Circa 2008, January the 18th. We yawn our way to the college workshop at 8:15 am in half tucked hideous khaki uniforms and leather shoes, carrying a 4 Rupee hacksaw blade which serves the purpose of cutting steel (yes, solid steel!). The instructor stands smirking like he has been nominated the next Ivan the horrible (or is it Hagar the terrible?) with the sneaky HOD and the wispy Vice Principal (VP) whom I last remember seeing on the first day of college. After a cordial welcome of instruction shouting, we are made to take down the model supposed to be made - a quadrant of a circle which fits neatly into its hollow counterpart, both made from two steel pieces, for 30 marks; a welding joint for 10 marks and viva for 10 marks, all to be added to our internal assessment marks to total it to 75.

VP adds as an afterthought, 'Time limit ees 2 avars, that is exactly 120 minutes.'

Hue and cry greets this announcement.

Assuming his words could make things better, he states with a grin, 'See 2 avars more than yenaf if you have a good breakfast and come. You will get full 120 minutes for your work and nobody can take these 120 minutes from you'. His version of a certain 'Sattar Minute' speech that made waves last year.

Thus, we get to work; marking, punching, cutting (the thin blade wobbling dangerously, extracting a work of 317.55 joule/second from yours truly), filing and then welding. I choose to do away with the details because after all the effort, it looked like my strategy paid off and I got soopar looking models. ;) Just when I thought those marks were in the bag, I hear Hagar call, ' Roll numbar threeeeee. Viva'. I walk nervously to the external examiner, a man in mid-thirties in a crisp white shirt and sit down when asked.

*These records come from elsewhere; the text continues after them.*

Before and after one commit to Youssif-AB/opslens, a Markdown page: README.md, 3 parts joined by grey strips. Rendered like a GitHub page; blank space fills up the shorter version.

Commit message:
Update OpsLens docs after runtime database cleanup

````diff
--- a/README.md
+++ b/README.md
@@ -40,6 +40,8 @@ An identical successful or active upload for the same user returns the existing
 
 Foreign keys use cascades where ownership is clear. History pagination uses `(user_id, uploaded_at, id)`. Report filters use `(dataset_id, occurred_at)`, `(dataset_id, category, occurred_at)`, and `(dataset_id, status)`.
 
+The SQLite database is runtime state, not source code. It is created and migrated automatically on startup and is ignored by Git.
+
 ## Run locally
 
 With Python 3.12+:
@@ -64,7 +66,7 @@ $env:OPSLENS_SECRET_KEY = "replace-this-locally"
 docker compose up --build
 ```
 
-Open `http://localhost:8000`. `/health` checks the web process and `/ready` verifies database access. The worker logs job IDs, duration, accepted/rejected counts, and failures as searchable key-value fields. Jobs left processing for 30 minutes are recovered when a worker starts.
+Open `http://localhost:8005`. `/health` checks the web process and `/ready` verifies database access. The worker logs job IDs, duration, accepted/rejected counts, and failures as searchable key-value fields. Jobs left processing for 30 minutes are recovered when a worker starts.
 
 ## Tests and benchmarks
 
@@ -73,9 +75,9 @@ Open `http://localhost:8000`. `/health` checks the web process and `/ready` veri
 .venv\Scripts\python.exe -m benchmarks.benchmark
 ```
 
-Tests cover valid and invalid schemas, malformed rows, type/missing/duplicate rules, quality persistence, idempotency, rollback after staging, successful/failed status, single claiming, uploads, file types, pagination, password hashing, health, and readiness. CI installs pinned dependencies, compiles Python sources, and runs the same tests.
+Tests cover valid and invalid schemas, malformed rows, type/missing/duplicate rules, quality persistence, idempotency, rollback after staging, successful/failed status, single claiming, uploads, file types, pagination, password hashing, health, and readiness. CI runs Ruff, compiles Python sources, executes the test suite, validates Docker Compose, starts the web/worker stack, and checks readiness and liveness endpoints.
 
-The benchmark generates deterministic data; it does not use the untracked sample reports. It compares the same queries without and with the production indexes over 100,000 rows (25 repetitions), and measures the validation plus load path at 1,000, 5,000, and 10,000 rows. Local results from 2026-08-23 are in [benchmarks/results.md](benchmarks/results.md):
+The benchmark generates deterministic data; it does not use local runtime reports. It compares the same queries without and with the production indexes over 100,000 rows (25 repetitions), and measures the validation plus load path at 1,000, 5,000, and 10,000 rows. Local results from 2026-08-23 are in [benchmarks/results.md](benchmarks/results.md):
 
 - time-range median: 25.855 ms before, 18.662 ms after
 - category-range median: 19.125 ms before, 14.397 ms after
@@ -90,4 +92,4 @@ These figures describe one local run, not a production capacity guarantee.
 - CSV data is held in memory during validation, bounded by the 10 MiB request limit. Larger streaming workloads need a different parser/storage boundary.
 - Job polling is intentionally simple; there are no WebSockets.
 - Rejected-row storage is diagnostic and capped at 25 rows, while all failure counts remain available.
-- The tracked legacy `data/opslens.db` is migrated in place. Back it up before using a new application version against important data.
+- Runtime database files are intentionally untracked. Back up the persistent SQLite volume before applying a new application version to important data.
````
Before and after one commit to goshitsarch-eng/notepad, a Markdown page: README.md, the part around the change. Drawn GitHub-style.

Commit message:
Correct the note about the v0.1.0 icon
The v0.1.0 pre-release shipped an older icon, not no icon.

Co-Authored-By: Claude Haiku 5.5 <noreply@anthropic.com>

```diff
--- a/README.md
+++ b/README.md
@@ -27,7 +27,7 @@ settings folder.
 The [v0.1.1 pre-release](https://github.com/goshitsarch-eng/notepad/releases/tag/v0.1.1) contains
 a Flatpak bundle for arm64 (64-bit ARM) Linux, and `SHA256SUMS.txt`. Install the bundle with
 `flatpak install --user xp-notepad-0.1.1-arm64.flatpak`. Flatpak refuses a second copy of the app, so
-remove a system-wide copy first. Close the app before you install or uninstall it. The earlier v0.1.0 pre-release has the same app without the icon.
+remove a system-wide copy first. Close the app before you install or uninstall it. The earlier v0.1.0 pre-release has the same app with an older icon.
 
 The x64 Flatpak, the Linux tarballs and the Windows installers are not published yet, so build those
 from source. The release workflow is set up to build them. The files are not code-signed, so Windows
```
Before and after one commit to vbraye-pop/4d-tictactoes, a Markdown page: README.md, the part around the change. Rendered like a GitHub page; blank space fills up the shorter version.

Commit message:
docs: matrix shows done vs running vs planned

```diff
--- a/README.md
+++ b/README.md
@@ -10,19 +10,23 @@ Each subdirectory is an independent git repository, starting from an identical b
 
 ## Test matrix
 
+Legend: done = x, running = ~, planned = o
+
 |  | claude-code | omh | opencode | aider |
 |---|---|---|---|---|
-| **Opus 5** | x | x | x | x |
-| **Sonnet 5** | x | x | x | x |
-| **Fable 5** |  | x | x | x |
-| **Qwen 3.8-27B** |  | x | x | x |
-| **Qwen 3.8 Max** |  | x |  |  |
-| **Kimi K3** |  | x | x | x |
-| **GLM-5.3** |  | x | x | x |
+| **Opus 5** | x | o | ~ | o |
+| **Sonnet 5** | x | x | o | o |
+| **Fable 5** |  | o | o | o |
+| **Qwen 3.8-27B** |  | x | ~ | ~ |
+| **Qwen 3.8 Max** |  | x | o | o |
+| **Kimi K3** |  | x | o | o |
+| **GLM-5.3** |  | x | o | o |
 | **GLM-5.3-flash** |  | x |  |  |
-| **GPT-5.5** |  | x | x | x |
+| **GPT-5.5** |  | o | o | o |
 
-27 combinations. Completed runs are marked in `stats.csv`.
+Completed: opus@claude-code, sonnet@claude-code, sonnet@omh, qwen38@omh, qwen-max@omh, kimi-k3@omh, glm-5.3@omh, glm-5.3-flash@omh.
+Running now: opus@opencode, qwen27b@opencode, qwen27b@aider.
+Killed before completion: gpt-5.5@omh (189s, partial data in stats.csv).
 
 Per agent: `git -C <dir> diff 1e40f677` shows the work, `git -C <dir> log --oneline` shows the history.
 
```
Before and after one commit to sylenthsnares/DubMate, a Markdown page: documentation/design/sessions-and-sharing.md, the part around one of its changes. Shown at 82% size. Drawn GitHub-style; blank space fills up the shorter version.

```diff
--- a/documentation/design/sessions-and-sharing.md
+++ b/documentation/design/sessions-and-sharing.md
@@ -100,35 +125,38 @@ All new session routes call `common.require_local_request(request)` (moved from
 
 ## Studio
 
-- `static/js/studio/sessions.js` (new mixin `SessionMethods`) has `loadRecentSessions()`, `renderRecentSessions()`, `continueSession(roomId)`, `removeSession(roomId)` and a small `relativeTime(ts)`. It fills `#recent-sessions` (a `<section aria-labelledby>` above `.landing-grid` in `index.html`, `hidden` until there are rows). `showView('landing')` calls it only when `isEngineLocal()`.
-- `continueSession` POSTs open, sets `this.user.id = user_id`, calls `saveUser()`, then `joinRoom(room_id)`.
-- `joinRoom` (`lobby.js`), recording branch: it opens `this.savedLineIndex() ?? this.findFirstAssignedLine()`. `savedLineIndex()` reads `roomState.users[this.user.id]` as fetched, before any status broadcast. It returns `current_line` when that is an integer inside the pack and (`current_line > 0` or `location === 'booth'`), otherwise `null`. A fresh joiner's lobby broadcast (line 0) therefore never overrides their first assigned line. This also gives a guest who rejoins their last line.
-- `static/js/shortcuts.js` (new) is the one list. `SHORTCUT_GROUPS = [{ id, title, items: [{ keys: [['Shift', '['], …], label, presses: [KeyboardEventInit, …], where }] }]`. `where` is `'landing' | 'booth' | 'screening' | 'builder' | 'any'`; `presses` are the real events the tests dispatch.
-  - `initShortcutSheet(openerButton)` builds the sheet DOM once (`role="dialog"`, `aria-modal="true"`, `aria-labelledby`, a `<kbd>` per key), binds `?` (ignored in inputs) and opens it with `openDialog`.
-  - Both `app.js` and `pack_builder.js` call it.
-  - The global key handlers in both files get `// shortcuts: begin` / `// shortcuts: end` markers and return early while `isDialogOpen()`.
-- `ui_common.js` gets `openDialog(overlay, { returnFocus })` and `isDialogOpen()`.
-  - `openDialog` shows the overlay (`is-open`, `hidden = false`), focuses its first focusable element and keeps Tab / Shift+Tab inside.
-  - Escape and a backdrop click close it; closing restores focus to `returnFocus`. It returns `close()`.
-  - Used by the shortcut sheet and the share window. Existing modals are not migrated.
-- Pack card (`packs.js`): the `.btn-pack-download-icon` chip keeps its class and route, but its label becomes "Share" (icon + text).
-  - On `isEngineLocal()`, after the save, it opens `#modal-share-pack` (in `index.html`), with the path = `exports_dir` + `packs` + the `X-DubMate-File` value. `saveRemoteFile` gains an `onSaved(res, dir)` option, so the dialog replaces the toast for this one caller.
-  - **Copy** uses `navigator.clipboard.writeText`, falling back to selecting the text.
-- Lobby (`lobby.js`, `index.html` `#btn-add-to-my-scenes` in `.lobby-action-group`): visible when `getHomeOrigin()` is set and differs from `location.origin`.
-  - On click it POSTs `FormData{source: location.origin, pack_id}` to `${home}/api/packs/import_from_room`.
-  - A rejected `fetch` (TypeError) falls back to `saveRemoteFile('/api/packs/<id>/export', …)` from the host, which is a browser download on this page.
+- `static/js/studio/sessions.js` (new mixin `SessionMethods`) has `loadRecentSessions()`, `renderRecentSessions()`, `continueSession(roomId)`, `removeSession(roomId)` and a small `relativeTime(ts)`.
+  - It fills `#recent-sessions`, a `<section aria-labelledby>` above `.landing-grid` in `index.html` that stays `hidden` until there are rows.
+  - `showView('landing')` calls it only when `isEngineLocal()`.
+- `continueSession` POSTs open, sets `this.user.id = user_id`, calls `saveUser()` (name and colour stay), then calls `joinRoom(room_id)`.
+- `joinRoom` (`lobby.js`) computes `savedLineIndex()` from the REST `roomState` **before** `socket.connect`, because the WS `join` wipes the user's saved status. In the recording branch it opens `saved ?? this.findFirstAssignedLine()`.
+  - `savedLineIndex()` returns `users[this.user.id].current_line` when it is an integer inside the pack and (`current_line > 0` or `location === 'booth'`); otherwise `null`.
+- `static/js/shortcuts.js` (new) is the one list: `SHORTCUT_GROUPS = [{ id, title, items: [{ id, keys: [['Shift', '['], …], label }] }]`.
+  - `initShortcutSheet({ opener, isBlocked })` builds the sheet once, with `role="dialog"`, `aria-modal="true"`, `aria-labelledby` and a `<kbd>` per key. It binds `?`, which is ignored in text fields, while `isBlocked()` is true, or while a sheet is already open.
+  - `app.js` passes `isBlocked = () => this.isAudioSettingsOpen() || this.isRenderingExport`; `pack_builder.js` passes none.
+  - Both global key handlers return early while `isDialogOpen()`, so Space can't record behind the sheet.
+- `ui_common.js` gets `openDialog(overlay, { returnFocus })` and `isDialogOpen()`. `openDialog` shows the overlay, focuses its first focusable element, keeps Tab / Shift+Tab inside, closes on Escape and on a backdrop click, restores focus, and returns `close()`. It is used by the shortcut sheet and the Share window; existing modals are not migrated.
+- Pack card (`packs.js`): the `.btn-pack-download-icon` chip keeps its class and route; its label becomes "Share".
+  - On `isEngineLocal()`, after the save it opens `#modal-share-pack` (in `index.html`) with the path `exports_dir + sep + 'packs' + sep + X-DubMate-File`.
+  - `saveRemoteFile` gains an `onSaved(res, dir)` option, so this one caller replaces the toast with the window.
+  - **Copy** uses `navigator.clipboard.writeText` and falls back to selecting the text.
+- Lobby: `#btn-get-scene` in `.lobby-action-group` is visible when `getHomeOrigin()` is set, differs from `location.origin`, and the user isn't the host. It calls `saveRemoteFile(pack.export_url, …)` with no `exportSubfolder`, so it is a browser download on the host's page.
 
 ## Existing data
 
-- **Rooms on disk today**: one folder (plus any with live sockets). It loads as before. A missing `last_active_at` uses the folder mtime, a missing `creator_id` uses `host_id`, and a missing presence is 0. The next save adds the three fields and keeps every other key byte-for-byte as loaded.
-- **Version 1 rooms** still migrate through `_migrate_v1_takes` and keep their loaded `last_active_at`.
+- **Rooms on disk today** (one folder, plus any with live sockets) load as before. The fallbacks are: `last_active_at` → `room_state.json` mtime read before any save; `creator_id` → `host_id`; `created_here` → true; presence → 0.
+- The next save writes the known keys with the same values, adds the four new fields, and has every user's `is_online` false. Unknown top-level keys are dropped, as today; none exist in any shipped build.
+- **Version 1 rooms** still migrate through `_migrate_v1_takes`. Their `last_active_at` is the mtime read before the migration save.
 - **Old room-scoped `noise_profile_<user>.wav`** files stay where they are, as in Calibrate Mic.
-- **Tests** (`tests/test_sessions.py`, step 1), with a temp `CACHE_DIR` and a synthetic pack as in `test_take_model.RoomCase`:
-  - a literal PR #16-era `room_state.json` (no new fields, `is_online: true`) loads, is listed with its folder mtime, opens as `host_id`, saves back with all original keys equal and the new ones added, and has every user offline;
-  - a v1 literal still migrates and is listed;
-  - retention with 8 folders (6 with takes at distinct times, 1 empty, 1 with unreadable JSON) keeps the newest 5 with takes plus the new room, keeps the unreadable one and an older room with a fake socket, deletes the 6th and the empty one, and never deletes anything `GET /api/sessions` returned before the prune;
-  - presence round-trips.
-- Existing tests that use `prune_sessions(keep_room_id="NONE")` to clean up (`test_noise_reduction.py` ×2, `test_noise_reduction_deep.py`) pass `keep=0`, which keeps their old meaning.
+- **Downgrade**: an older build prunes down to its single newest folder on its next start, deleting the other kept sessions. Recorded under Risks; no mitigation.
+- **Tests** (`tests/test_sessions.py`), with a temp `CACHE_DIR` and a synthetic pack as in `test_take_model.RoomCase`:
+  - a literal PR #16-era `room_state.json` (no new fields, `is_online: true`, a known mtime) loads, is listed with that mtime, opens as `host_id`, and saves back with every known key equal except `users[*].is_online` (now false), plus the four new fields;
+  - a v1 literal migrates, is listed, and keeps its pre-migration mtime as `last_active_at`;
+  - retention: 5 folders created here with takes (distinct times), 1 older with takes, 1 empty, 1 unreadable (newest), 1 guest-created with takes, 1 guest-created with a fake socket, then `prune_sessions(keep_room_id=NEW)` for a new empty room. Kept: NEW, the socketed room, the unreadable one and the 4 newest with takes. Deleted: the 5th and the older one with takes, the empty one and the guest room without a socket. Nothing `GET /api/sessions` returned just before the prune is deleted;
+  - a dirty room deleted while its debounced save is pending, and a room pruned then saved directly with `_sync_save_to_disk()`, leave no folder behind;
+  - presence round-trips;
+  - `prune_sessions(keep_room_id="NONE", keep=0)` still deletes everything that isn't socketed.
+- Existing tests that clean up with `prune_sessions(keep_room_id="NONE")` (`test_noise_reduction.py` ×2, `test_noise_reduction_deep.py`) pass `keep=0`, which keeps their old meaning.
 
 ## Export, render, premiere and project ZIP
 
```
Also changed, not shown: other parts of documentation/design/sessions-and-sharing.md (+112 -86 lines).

Ex: Hmm. So roll number three. So what is your name?

Isn't that on the register next to the roll number, you near-sighted warp?

Me: Akshatha, Sir.

Ex: Hmm. So which branch?

Me: Electronics.

Ex: Hmm. Aap kidhar se aaya hai?

Was prepared for this, considering five out of three people take me for a Northie. Took a second to debate between continued amusement in inducing more broken Hindi or get down to business and finish early for my regular dose of caffeine in the canteen.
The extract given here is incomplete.